After spending a long weekend in Kentucky, I thought it best to avoid getting on the scales this morning. I did my regular two-mile jaunt before breakfast and will need to do two more before dinner in order to offset the weekend eating spree.
I spent last Saturday morning cleaning and cutting and chopping vegetables for a salad while my husband, a city boy by birth, shucked 50 ears of corn. Ours was a small contribution, a mere drop in the bucket, compared to all the prep work everyone else did for the big gathering. There was barbecued pork and chicken and beans. Cole slaw and potato salad. Cakes and pies and candy. And papaws.
An old family friend brought two boxes of papaws he’d gathered from his own trees. They look like small mangoes and taste like…papaws. A member of the custard apple family, the taste and texture of a papaw is sort of like that of a banana — but not really. The papaw, like the plantains I wrote about last week, is best at its ugliest. Though it starts out green and gradually turns yellow, it is sweetest and has the best texture (like custard) when it becomes wrinkled and black.
The papaw’s closest cousin is the cherimoya. A few years back when we were traveling in Ecuador our bus stopped at a roadside stand where local farmers were selling huge baskets of cherimoya, a green, pimply fruit that is native to southern Ecuador and northern Peru. The fruits were so ripe and ready to eat that we broke them apart with our hands. The flesh was as white as cotton with plump black seeds and a unique flavor — a little peach, strawberry, banana, pear? It was hard to describe. When asked what a cherimoya tastes like, an Ecuadorian will say: like a cherimoya. Think about it…if you’re asked what a strawberry tastes like, what do you say? Like a strawberry. It really doesn’t taste like anything else. So a cherimoya is a cherimoya; a papaw is a papaw. I’ve bought cherimoya in the US but they are either green and hard or black and rotten.
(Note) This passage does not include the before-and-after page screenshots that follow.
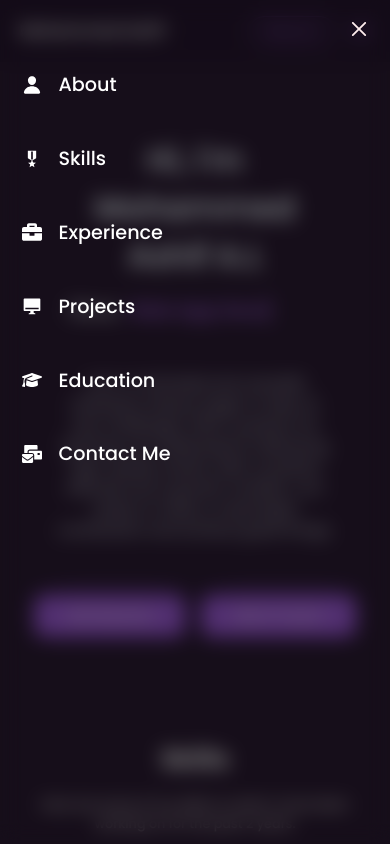
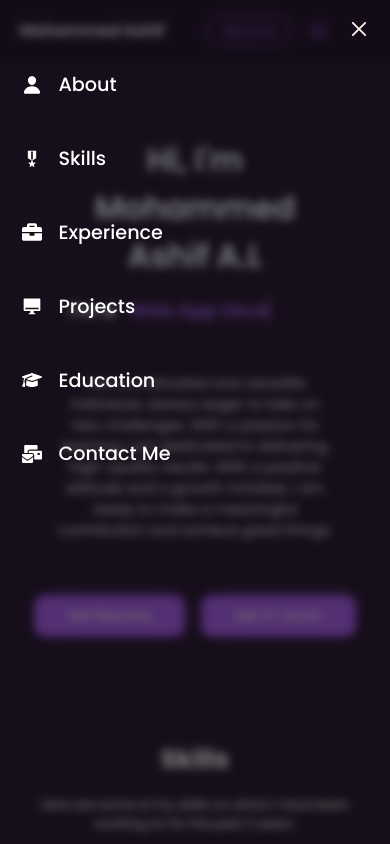
Before and after one commit to almdashif/MohammedAshif, a React (Vite) app: page / in a window 390 px wide. Both pictures are taken after a click on the link 352 px from the left and 30 px from the top of the page. Shown: the top 844 px of the page. Built offline with nearby package versions, Linux system fonts and the light colour scheme.

Commit message:
drawer backdrop completed

```diff
--- a/src/Components/Navbar/Navbar.jsx
+++ b/src/Components/Navbar/Navbar.jsx
@@ -29,25 +29,29 @@ const Navbar = () => {
                     </ul>
                 </div>
                 <div className="navBtn">
-                    <a href={resume} download='MohammedAshifAL_ReactNative&ReactJS_2+yrs_Resume'   rel="noopener noreferrer">Resume</a>
+                    <a href={resume} download='MohammedAshifAL_ReactNative&ReactJS_2+yrs_Resume' rel="noopener noreferrer">Resume</a>
                     <a href="" id='hamburger' onClick={(e) => { e.preventDefault(); setShowNav(true) }}><RxHamburgerMenu size={20} /></a>
                 </div>
                 {ShowNav ?
+                    <div className="drawerParent">
+                        <div className="drawer">
+                            <div className="navLinks">
+                                <ul>
+                                    <li><a href="#Home" onClick={(e) => { setShowNav(false) }}><IoPerson size={20} id='icon' /> About</a></li>
+                                    <li><a href="#skill" onClick={(e) => { setShowNav(false) }}><MdMilitaryTech size={20} id='icon' /> Skills</a></li>
+                                    <li><a href="#Experience" onClick={(e) => { setShowNav(false) }}><FaBriefcase size={20} id='icon' /> Experience</a></li>
+                                    <li><a href="#Project" onClick={(e) => { setShowNav(false) }}><RiMacFill size={20} id='icon' /> Projects</a></li>
+                                    <li><a href="#Education" onClick={(e) => { setShowNav(false) }}><FaGraduationCap size={20} id='icon' /> Education</a></li>
+                                    <li><a href="#Contact" onClick={(e) => { setShowNav(false) }}><FaMailBulk size={20} id='icon' /> Contact Me</a></li>
 
-                    <div className="drawer">
-                        <div className="navLinks">
-                            <ul>
-                                <li><a href="#Home" onClick={(e) => { setShowNav(false) }}><IoPerson size={20} id='icon'/> About</a></li>
-                                <li><a href="#skill" onClick={(e) => { setShowNav(false) }}><MdMilitaryTech size={20} id='icon'/> Skills</a></li>
-                                <li><a href="#Experience" onClick={(e) => { setShowNav(false) }}><FaBriefcase size={20} id='icon'/> Experience</a></li>
-                                <li><a href="#Project" onClick={(e) => { setShowNav(false) }}><RiMacFill size={20} id='icon'/> Projects</a></li>
-                                <li><a href="#Education" onClick={(e) => { setShowNav(false) }}><FaGraduationCap size={20} id='icon'/> Education</a></li>
-                                <li><a href="#Contact" onClick={(e) => {setShowNav(false) }}><FaMailBulk size={20} id='icon'/> Contact Me</a></li>
+                                </ul>
 
-                            </ul>
+                            </div>
+                            <a href="" id='hamburger' onClick={(e) => { e.preventDefault(); setShowNav(false) }}><RxCross2 size={24} /></a>
+                        </div>
+                        <div className="backpress" onClick={(e) => {  setShowNav(false) }}>
 
                         </div>
-                        <a href="" id='hamburger' onClick={(e) => { e.preventDefault(); setShowNav(false) }}><RxCross2 size={24} /></a>
                     </div>
                     :
                     null
--- a/src/Components/Navbar/navbar.css
+++ b/src/Components/Navbar/navbar.css
@@ -50,9 +50,10 @@ nav .navContainer .drawer {
     position: fixed;
     right: 0;
     top: 0;
+    z-index: 999;
     background: rgba(0, 0, 0, 0.5);
     /* Set a semi-transparent background color */
-    backdrop-filter: blur(10px);
+    backdrop-filter: blur(5px);
     /* Apply a blur effect to the backdrop */
     color: #ffeeee;
 }
@@ -83,6 +84,14 @@ nav .navContainer .drawer .navLinks ul li {
     font-weight: 500;
     width: 100%;
     padding: 1.4rem;
+}
+.backpress{
+    width: 100%;
+    height: 100vh;
+    position: absolute;
+    top: 0;
+    left: 0;
+    z-index: 9;
 }
 
 nav .navContainer .drawer .navLinks ul li:active {
```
This fruit doesn’t seem to get better with age like a plantain or a papaw.
The weekend gathering was a celebration of my brother’s birthday and the papaws were a gift. Like the homemade fried apple pies, the chocolate fudge with hickory nuts, and Helen Abner’s peanut butter rolls, which are famous in these parts. Years ago, my mom made blackberry jam cake during the holidays and she liked to add hickory nuts to the batter. We’d gather hickory nuts in the woods and I’d crack them with a hammer on the living room hearth. The shell was extremely hard to crack and the nut kernels had to be picked out with a hairpin. There’s a reason why hickory nuts are primarily eaten by squirrels!
I did enjoy the hickory nuts in the chocolate fudge, but I watched helpless as the last of Helen’s peanut butter rolls slipped away just out of arm’s reach. I wasn’t quick enough. There were, however, two boxes of fried apple pies.
Today I searched through my cookbooks for the spiral-bound copies of Kentucky recipes collected over the years by various groups and organizations. I found recipes for the old favorites, from chicken and dumplings to pinto beans to blackberry cobbler, but I was also amused by some of the other “Kentucky” recipes women across the state had submitted to the local cookbooks: Spanish noodles, Madge’s Philadelphia Potatoes, Chow Mein, Chop Suey, and Crepe Suzette. There was also lasagna, Cornish hens with orange sauce, and a dish called Emma Lou’s Southern Style Spaghetti, which was made with bacon, onions, peppers, kidney beans, mushrooms, ground beef, and tomatoes…not the traditional Italian version, perhaps, but it sounds like it’s worth a try.
The first “exotic” recipe I ever attempted came from the Ladies Home Journal. I was in college and the dish was called Polynesian Sweet and Sour Pork. It was a simple sweet and sour recipe, but, as I recall, it had a mound of shredded wheat on top! The next challenge was a blender version of “authentic” Italian tomato sauce. And then I decided to roast a duck. We were living on campus in a tiny apartment at that time and none of the local stores sold ducks. So I asked the A&P store to order one. I was trying to learn to cook French and wanted to make Duck a l’Orange from a new cookbook. But the store couldn’t order just one duck from the supplier; they had to buy at least six. Every time I went to the A&P store during the next couple of weeks someone in the meat department would remind me of this fact and ask if I planned to buy the other ducks. Needless to say, that year I learned to roast an exceptional duck!
I’ve eaten a lot of stuff from a lot of different places, so not much seems exotic anymore, but I still like to experiment and still enjoy it all — regular chow made from plain old meat and potatoes, as well as those tasty mystery morsels with hard-to-pronounce names. It’s all good!